By contrast, there were artists such as Stan VanDerBeek (POEMFIELD) who “wanted access to mainframe computers. They wanted access to extreme high tech materials. Stan VanDerBeek really didn’t want to work with hand-drawn animation. He wanted to see what was possible with computation,” theorist Zabet Patterson said. Bell Labs was one institution willing to have scientists and artists experiment with their room-sized, expensive machinery.
This experimentation between artists and engineers was critiqued by reviewers in the late 1970s who called such practitioners “complicit with technology [companies]. At that point, people started to turn away from some of these experiments. They seemed less profitable both for the artists but also for the corporations who were maybe didn’t want to have artists coming in and messing around with machines. Who thought, maybe this isn’t in the best benefit of our legal department and shareholders,” Patterson commented. By the 1980s, computer technology was portable and programming had advanced such that access to labs was not essential. “Thinking Machines” exhibits work made up to the year 1989, when the internet was made publicly available.

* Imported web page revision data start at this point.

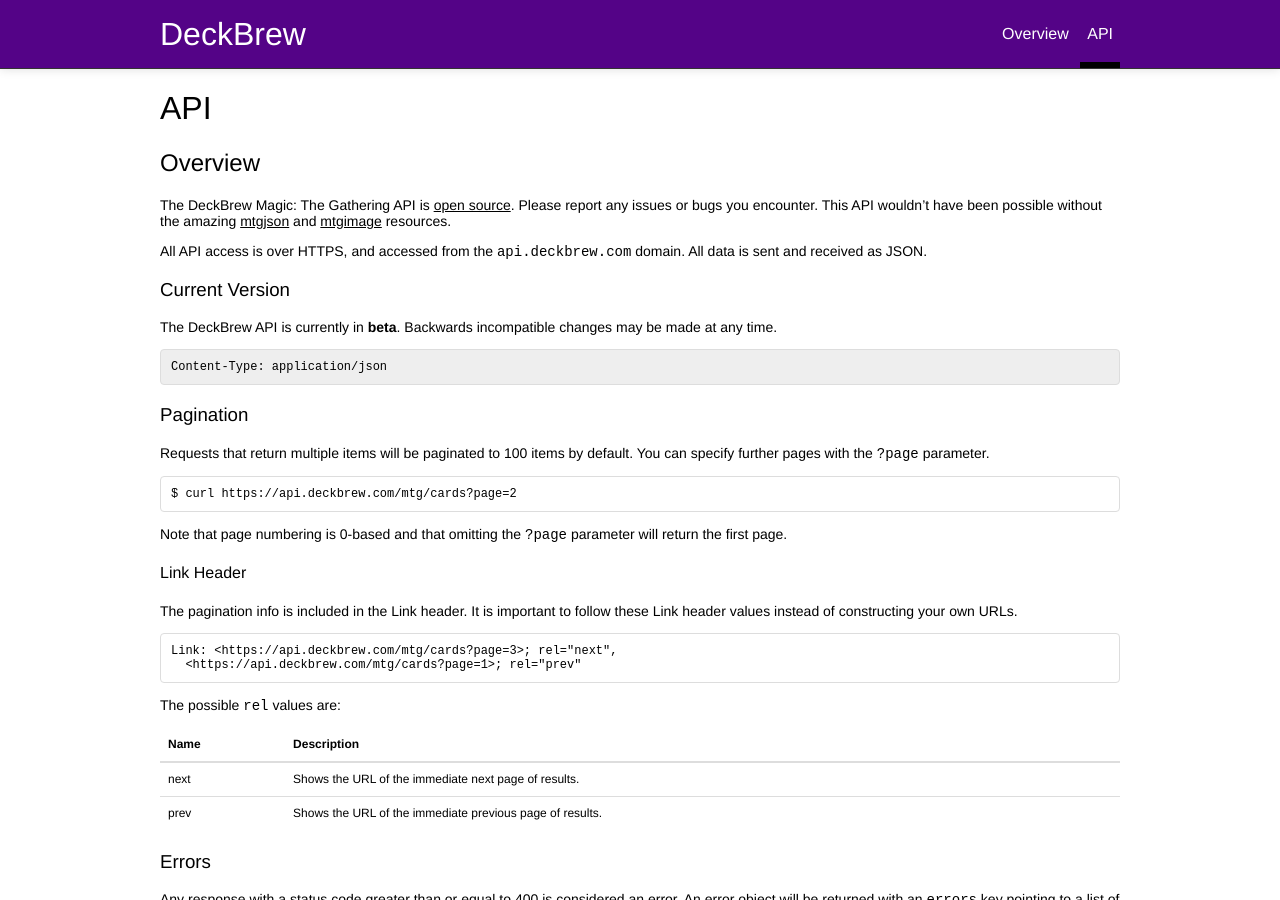
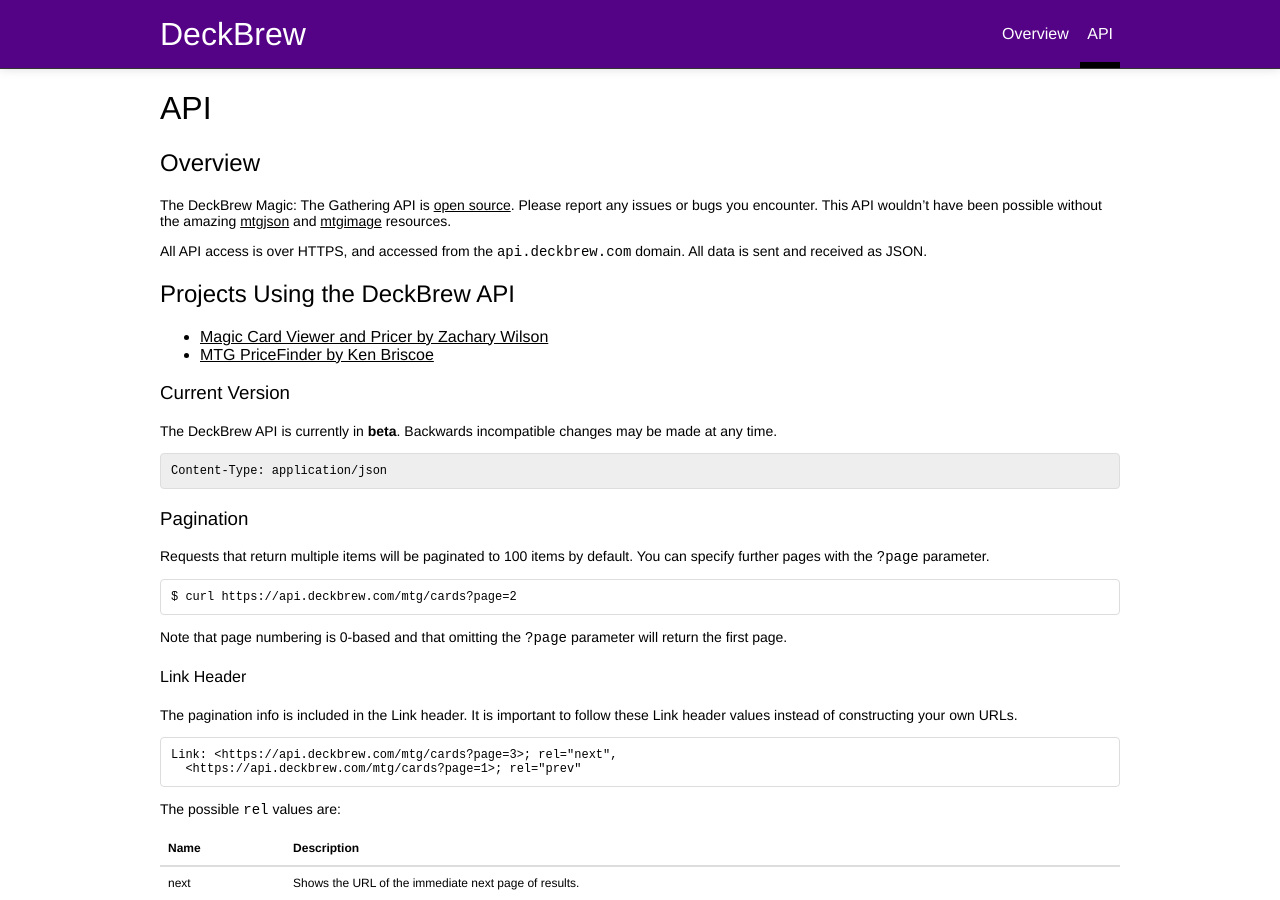
Before and after one commit to jerryharrison/deckbrew-website, a Jekyll site: the page built from api/index.md, in a window 1280 px wide and 900 px high. Built offline with Jekyll 4.4.1, drawn with Linux system fonts in a browser that asks for light colours; Markdown is read by kramdown in place of the engine named in the settings.

Commit message:
Update index.md

```diff
--- a/api/index.md
+++ b/api/index.md
@@ -15,6 +15,11 @@
 
 All API access is over HTTPS, and accessed from the `api.deckbrew.com` domain.
 All data is sent and received as JSON.
+
+## Projects Using the DeckBrew API
+
+- [Magic Card Viewer and Pricer by Zachary Wilson](https://play.google.com/store/apps/details?id=com.zach.wilson.magic.app)
+- [MTG PriceFinder by Ken Briscoe](http://www.mtgne.com/)
 
 ### Current Version
 
```
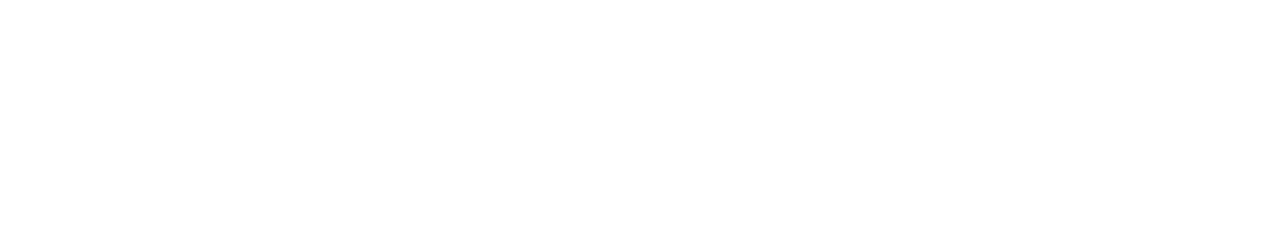
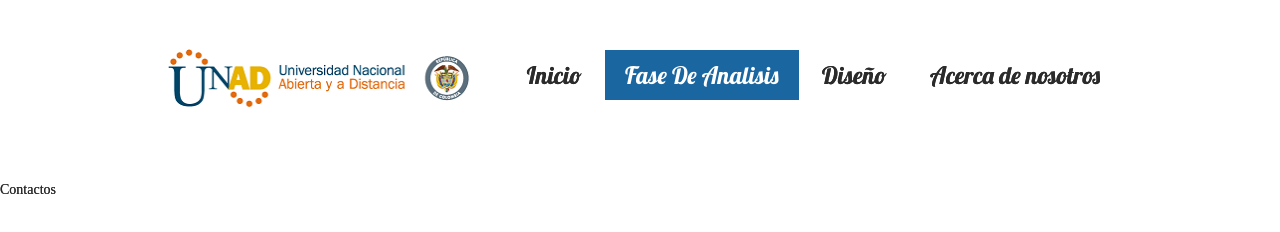
Before and after one commit to disenosweb19/FasesDesarrollo, a plain HTML site: page contacto.html in a window 1280 px wide. Drawn offline with Linux system fonts and the light colour scheme; a web font is replaced by a local one.

Commit message:
Update contacto.html

```diff
--- a/contacto.html
+++ b/contacto.html
@@ -10,3 +10,23 @@
 <script src="js/jquery-1.7.1.min.js"></script>
 <script src="js/jquery.flexslider-min.js"></script>
 </head>
+    <body>
+        <header>
+            <div class="headerContainer">
+            <a href="index.html"><img src="images/logoUNAD.png"  alt="HTML5 Icon" style="width:315px;height:67px;border:0;margin-top:45px"></a>
+                <!--h1><a href="">UNAD <span>co</span></a></h1-->
+                <div id="navcontainer">
+                    <ul id="navlist">
+                        <li><a href="index.html">Inicio</a></li>
+                        <li id="active"><a href="#">Fase De Analisis</a></li>
+                        <li><a href="diseño.html">Diseño</a></li>
+                        <li><a href="contacto.html">Acerca de nosotros</a></li>
+                    </ul>
+                </div>
+                <div class="clearfloat"></div>
+            </div>
+        </header>
+        <br><br><br><br>
+      <p>
+        Contactos
+      </p>
```
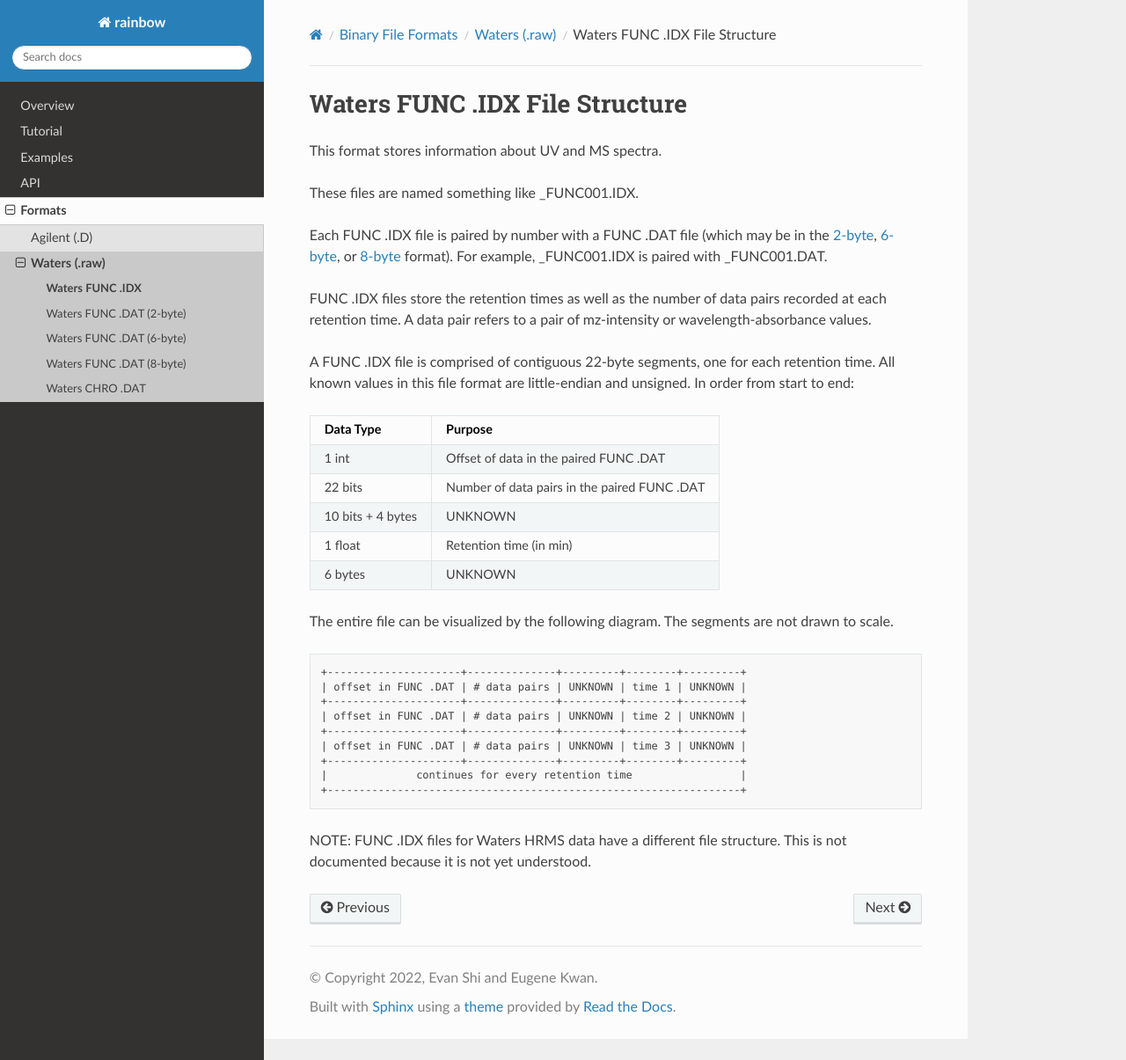
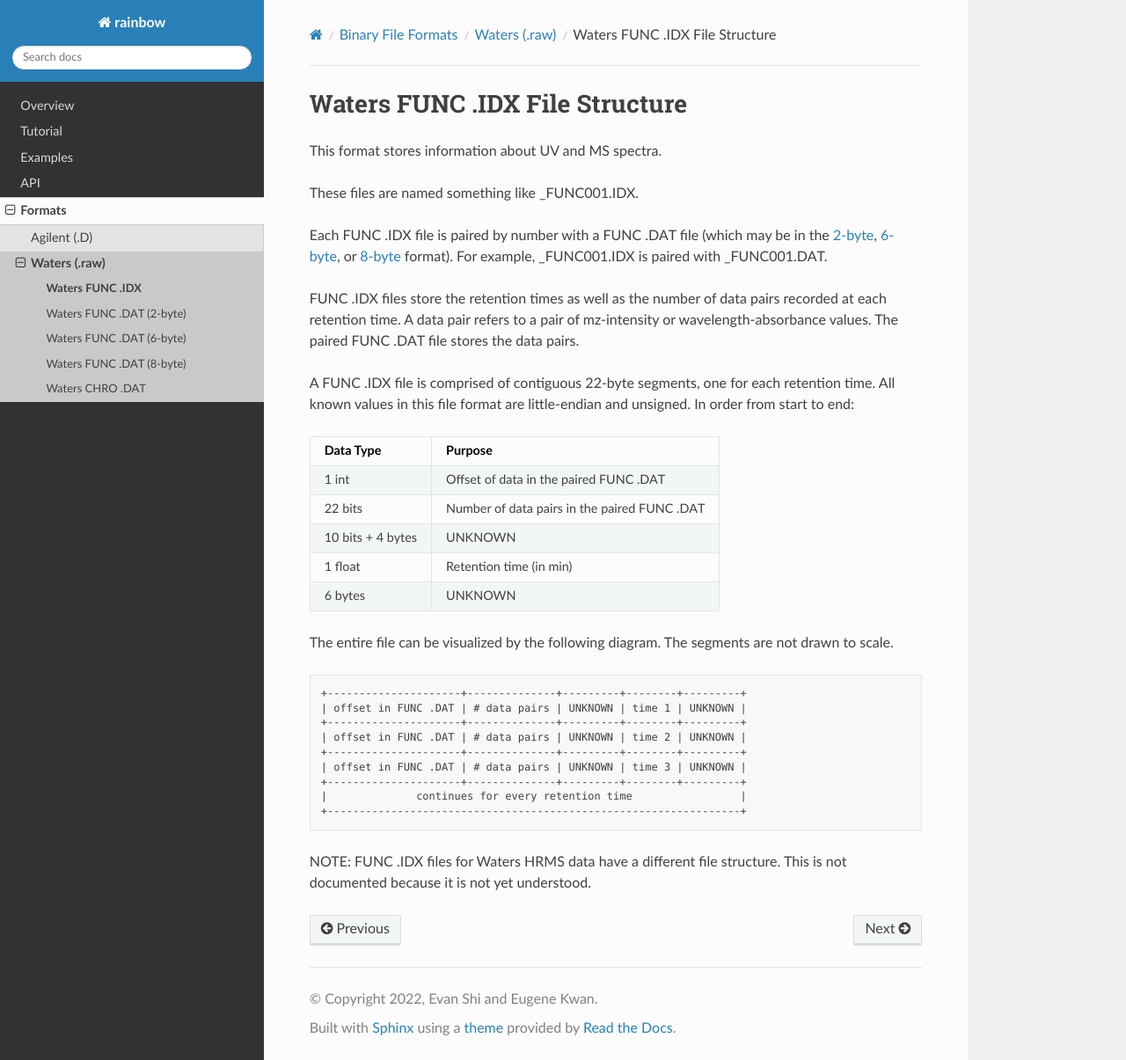
Before and after one commit to evanyeyeye/rainbow, a Sphinx documentation site: the page built from docs/waters/funcidx.rst, in a window 1280 px wide and 1205 px high. Shown: the whole window at 88% size. Built offline with Sphinx 7.4.7 and the Read the Docs theme 2.0.0, drawn with Linux system fonts in a browser that asks for light colours.

Commit message:
Update FUNC .IDX docs

```diff
--- a/docs/waters/funcidx.rst
+++ b/docs/waters/funcidx.rst
@@ -9,7 +9,7 @@ These files are named something like _FUNC001.IDX.
 
 Each FUNC .IDX file is paired by number with a FUNC .DAT file (which may be in the :doc:`2-byte <funcdat2>`, :doc:`6-byte <funcdat6>`, or :doc:`8-byte <funcdat8>` format). For example, _FUNC001.IDX is paired with _FUNC001.DAT.
 
-FUNC .IDX files store the retention times as well as the number of data pairs recorded at each retention time. A data pair refers to a pair of mz-intensity or wavelength-absorbance values.
+FUNC .IDX files store the retention times as well as the number of data pairs recorded at each retention time. A data pair refers to a pair of mz-intensity or wavelength-absorbance values. The paired FUNC .DAT file stores the data pairs.
 
 A FUNC .IDX file is comprised of contiguous 22-byte segments, one for each retention time. All known values in this file format are little-endian and unsigned. In order from start to end:
 
```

This changed the tools, scale, and modes of production and distribution of computer art.
“Thinking Machines” is on view at MoMA through April 8, 2018. Works on view include those by John Cage, Richard Hamilton, Alison Knowles, IBM, Olivetti, and Apple. An exhibition about Beryl Korot’s publication Radical Software, called “The Raindance Foundation, Media Ecology and Video Art,” is currently on view at the ZKM in Germany through January 28, 2018. Stay tuned to Science & Film for more on the ZKM exhibition.
Top image: Stan VanDerBeek. Poemfield No. 1. 1967. 16mm film transferred to video (color, silent). 4:45 min. Realized with Ken Knowlton. Courtesy Estate of Stan VanDerBeek and Andrea Rosen Gallery, New York. Photo by Lance Brewer. © 2017 Estate of Stan VanDerBeek. Middle: Installation view of Thinking Machines: Art and Design in the Computer Age, 1959-1989. The Museum of Modern Art, New York, November 13, 2017–April 8, 2018. © 2017 The Museum of Modern Art. Photo: Peter Butler. Bottom: Installation view of Thinking Machines: Art and Design in the Computer Age, 1959-1989. The Museum of Modern Art, New York, November 13, 2017–April 8, 2018. © 2017 The Museum of Modern Art. Photo: Peter Butler.